▶ **THE TASK**
Each line of the records has to be copied exactly, though the pictures must be left out.
>>
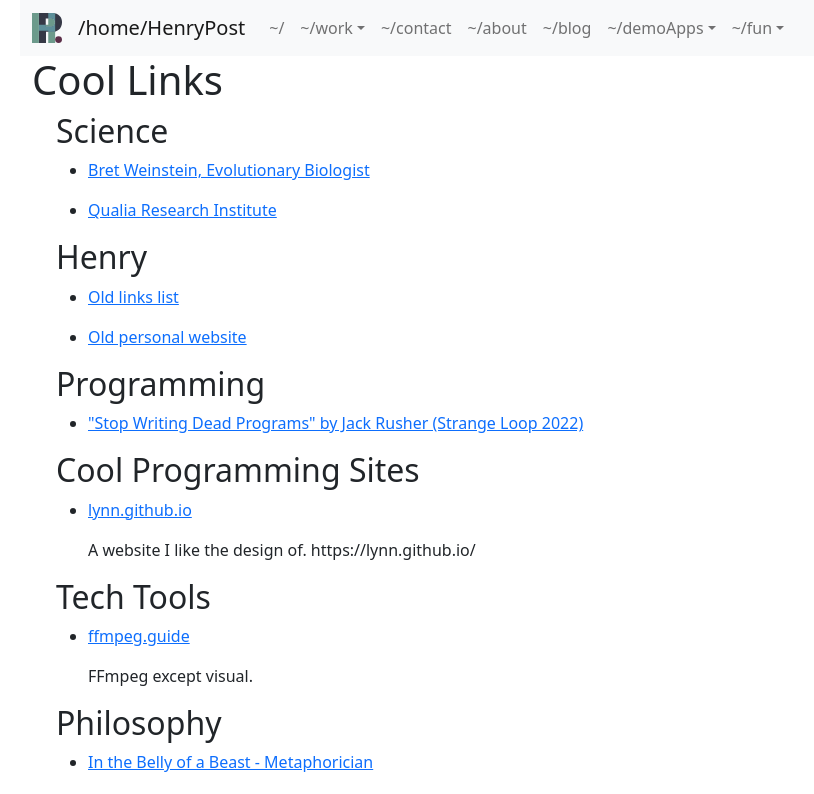
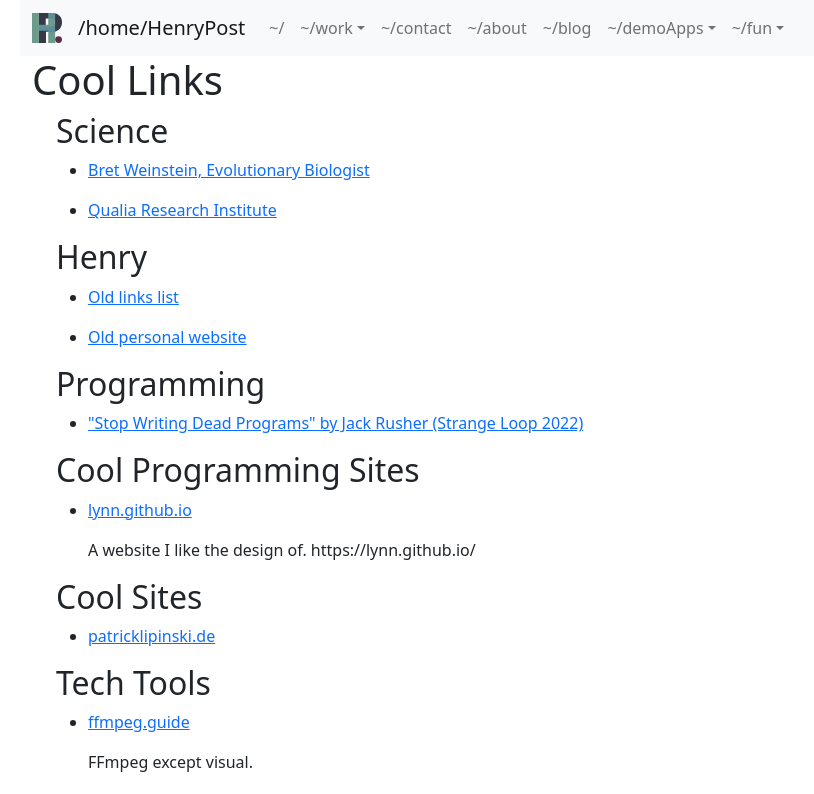
Before and after one commit to meltingscales/henrypost.net, a React (Create React App) app: page /fun/cool-links in a window 1280 px wide. Shown: the top 794 px of the page, without its empty margins (62-876 px from the left). Built offline with nearby package versions, Linux system fonts and the light colour scheme.

Commit message:
add another site

```diff
--- a/src/pages/fun/PageCoolLinks.tsx
+++ b/src/pages/fun/PageCoolLinks.tsx
@@ -32,6 +32,11 @@ const LINK_DATA: TLinkDatum[] = [
         url: 'https://github.com/lynn/lynn.github.io',
         comment: "A website I like the design of. https://lynn.github.io/",
         category: 'Cool Programming Sites',
+    },
+    {
+        text: "patricklipinski.de",
+        url: 'https://patricklipinski.de/',
+        'category': "Cool Sites"
     },
     {
         text: "ffmpeg.guide",
```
<<
▶ **EXERCISE OUTPUT**
Before and after one commit to meltingscales/henrypost.net, a React (Create React App) app: page /fun/cool-links in a window 1280 px wide. Shown: the top 794 px of the page, without its empty margins (62-876 px from the left). Built offline with nearby package versions, Linux system fonts and the light colour scheme.

Commit message:
add another site

```diff
--- a/src/pages/fun/PageCoolLinks.tsx
+++ b/src/pages/fun/PageCoolLinks.tsx
@@ -32,6 +32,11 @@ const LINK_DATA: TLinkDatum[] = [
         url: 'https://github.com/lynn/lynn.github.io',
         comment: "A website I like the design of. https://lynn.github.io/",
         category: 'Cool Programming Sites',
+    },
+    {
+        text: "patricklipinski.de",
+        url: 'https://patricklipinski.de/',
+        'category': "Cool Sites"
     },
     {
         text: "ffmpeg.guide",
```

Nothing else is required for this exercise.